"That said, my longer-term prognosis on China remains pessimistic. Unless you see a turnaround in producer prices, which would suggest they are getting excess capacity under control, it's not possible to play the China macro game," Wong added.
Cyclical counters Anhui Conch Cement fell 4.7 percent in Hong Kong and 3.8 percent in Shanghai. Jiangxi Copper tumbled 4.5 percent to an eight-month low in Hong Kong and 4.8 percent in Shanghai.
China's consumer prices rose 2 percent in February from a year earlier, their slowest rate in 13 months as pork prices fell by their most in over a year, a sign that slowing growth rather than rising prices poses a bigger risk.
Exports in February fell 18.1 percent from a year earlier, following a 10.6 percent rise in January, the General Administration of Customs said on Saturday. Imports rose 10.1 percent, yielding a trade deficit of $23 billion for the month versus a surplus of $32 billion in January.
Markets failed to take any cheer from an official China Securities Journal commentary on Monday, which highlighted the difficulty of hitting this year's 7.5 percent growth target, while suggesting policies aimed at balancing overall reform with stable growth are likely due in the second quarter.
In Hong Kong, China Construction Bank sank 1.9 percent, as did China Cinda Asset Management, which was created to manage bad debts.
Nomura banking analyst Lucy Feng on Monday recommended a long Cinda and short CCB trade. She downgraded CCB to neutral on rising concerns of property-related loans.
A plunging yuan further weighed on airlines, port operators, shippers and exporters. China's yuan opened trade at 6.1554 per dollar on Monday, down 0.5 percent from Friday's close of 6.1260. If losses hold, this would be the currency's biggest one-day loss since December 2008.
China Southern Airlines underperformed the airlines sector in Hong Kong, sinking 3.5 percent. Further hurting the stock was news that two passengers aboard the missing Malaysia Airlines flight had bought tickets using stolen passports through the Chinese carrier on a code-share basis.
"That incident will inevitably weigh on sentiment on its stock," said Ample Finance's Wong.

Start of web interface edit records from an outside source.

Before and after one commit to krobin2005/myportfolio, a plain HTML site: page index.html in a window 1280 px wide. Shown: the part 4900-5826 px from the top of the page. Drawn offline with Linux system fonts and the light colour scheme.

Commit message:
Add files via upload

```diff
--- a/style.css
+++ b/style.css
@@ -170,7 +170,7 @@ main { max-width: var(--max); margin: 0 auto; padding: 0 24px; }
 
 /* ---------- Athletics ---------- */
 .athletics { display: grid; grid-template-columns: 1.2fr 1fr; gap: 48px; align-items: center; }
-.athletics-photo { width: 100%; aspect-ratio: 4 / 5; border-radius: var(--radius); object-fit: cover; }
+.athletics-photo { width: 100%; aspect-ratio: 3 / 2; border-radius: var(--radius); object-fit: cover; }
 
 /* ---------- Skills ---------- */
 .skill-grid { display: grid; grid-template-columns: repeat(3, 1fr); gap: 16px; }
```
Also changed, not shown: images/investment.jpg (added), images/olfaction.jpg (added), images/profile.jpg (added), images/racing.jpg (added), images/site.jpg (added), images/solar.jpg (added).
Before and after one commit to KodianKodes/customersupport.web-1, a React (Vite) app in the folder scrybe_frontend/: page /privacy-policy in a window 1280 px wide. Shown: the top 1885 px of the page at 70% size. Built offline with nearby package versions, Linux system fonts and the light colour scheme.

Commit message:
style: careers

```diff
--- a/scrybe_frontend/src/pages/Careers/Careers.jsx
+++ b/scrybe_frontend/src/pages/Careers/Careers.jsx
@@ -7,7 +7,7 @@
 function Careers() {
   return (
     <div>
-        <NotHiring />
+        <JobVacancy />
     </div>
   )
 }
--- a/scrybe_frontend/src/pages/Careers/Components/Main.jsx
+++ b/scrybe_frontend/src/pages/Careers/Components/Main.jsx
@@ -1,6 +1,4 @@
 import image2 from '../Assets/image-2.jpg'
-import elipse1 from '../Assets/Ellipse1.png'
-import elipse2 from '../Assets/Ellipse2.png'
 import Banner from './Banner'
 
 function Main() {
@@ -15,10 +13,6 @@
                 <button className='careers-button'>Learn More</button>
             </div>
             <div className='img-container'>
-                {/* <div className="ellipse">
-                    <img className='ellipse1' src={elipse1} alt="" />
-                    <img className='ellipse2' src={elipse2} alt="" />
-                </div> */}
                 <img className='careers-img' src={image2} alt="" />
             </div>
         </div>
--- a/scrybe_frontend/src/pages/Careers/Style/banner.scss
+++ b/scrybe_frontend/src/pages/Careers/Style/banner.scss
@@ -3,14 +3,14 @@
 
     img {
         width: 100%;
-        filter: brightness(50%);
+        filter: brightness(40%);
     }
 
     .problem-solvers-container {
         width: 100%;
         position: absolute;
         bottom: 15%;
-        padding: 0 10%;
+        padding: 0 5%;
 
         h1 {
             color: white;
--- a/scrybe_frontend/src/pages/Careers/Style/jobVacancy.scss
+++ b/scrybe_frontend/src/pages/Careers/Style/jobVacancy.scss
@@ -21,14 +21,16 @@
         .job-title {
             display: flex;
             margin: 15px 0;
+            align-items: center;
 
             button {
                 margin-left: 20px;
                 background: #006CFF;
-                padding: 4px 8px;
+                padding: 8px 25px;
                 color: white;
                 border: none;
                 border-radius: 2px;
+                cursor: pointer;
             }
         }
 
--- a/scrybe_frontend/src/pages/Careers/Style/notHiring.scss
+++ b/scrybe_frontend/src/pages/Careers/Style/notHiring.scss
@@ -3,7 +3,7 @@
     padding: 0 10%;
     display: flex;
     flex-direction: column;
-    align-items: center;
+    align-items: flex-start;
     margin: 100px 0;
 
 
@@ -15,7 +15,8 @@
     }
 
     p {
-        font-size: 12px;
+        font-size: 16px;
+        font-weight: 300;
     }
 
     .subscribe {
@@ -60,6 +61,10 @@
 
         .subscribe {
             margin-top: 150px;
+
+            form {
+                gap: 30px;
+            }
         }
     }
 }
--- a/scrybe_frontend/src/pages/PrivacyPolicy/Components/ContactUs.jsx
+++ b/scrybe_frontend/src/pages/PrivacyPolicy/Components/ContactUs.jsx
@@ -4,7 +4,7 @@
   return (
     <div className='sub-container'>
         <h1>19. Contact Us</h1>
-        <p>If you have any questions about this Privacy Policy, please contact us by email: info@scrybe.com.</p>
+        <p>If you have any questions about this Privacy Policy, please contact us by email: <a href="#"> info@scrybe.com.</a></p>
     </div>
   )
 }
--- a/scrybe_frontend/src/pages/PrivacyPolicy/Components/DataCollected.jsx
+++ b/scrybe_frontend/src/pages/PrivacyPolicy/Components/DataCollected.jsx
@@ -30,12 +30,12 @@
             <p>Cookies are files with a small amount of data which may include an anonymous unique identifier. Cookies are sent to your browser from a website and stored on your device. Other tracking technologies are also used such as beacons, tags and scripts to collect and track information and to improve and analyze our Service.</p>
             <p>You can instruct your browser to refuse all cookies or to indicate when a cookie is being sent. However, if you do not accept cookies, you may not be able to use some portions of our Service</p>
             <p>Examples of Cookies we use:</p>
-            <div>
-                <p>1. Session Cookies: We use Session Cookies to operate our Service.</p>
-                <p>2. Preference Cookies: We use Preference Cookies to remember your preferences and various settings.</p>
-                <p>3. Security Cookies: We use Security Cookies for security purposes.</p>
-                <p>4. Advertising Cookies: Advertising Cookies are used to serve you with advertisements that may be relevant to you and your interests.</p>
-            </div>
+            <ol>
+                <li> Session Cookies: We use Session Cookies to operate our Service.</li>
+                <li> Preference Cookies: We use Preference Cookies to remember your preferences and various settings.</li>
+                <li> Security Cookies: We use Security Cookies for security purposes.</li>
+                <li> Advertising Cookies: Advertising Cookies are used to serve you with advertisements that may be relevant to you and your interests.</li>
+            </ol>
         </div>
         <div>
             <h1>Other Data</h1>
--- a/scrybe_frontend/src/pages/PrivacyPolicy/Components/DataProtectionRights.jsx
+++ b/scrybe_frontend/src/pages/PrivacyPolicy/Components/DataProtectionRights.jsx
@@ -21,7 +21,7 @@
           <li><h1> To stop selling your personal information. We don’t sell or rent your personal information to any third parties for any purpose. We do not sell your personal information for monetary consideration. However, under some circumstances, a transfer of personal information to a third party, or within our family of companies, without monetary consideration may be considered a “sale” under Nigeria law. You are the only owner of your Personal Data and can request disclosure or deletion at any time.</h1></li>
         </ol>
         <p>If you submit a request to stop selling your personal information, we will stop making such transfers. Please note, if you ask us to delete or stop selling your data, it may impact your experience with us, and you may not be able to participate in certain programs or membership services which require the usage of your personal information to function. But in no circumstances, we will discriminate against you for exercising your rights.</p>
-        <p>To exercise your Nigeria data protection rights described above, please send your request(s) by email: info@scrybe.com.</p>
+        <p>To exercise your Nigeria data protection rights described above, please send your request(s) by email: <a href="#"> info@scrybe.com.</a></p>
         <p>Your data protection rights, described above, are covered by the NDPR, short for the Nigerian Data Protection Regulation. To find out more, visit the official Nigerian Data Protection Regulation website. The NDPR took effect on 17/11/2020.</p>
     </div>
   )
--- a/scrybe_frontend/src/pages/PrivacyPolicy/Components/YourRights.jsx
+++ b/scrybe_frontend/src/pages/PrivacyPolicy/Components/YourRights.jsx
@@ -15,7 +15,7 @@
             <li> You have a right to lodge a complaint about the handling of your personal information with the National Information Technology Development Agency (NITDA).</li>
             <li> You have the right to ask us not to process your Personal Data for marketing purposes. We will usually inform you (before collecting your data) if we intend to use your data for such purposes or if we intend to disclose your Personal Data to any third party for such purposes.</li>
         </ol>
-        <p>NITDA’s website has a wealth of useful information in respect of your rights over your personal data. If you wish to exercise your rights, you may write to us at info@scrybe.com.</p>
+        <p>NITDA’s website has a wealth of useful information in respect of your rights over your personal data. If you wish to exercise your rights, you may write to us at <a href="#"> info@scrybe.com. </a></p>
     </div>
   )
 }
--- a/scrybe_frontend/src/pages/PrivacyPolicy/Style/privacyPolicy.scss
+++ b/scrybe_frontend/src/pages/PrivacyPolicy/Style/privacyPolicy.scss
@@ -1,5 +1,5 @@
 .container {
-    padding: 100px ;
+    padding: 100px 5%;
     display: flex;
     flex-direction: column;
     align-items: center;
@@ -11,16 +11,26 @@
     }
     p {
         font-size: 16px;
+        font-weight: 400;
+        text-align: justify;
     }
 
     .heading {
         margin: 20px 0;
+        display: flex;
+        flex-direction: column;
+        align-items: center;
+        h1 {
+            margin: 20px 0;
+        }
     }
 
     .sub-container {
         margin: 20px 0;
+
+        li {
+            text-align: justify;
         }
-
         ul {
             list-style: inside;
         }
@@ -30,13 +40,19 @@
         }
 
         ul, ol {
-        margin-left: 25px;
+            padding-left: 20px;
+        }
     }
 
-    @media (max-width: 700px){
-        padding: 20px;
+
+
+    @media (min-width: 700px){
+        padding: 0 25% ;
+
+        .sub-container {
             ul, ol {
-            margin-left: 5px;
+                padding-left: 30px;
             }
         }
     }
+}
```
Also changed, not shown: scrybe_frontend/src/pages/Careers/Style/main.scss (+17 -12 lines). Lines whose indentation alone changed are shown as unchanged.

Tencent Holdings shares ended a volatile morning down 2 percent after buying a 15 percent stake in e-commerce firm JD.com for $214.7 million, as the two seek to challenge Alibaba Group Holding's dominant position in online shopping in China.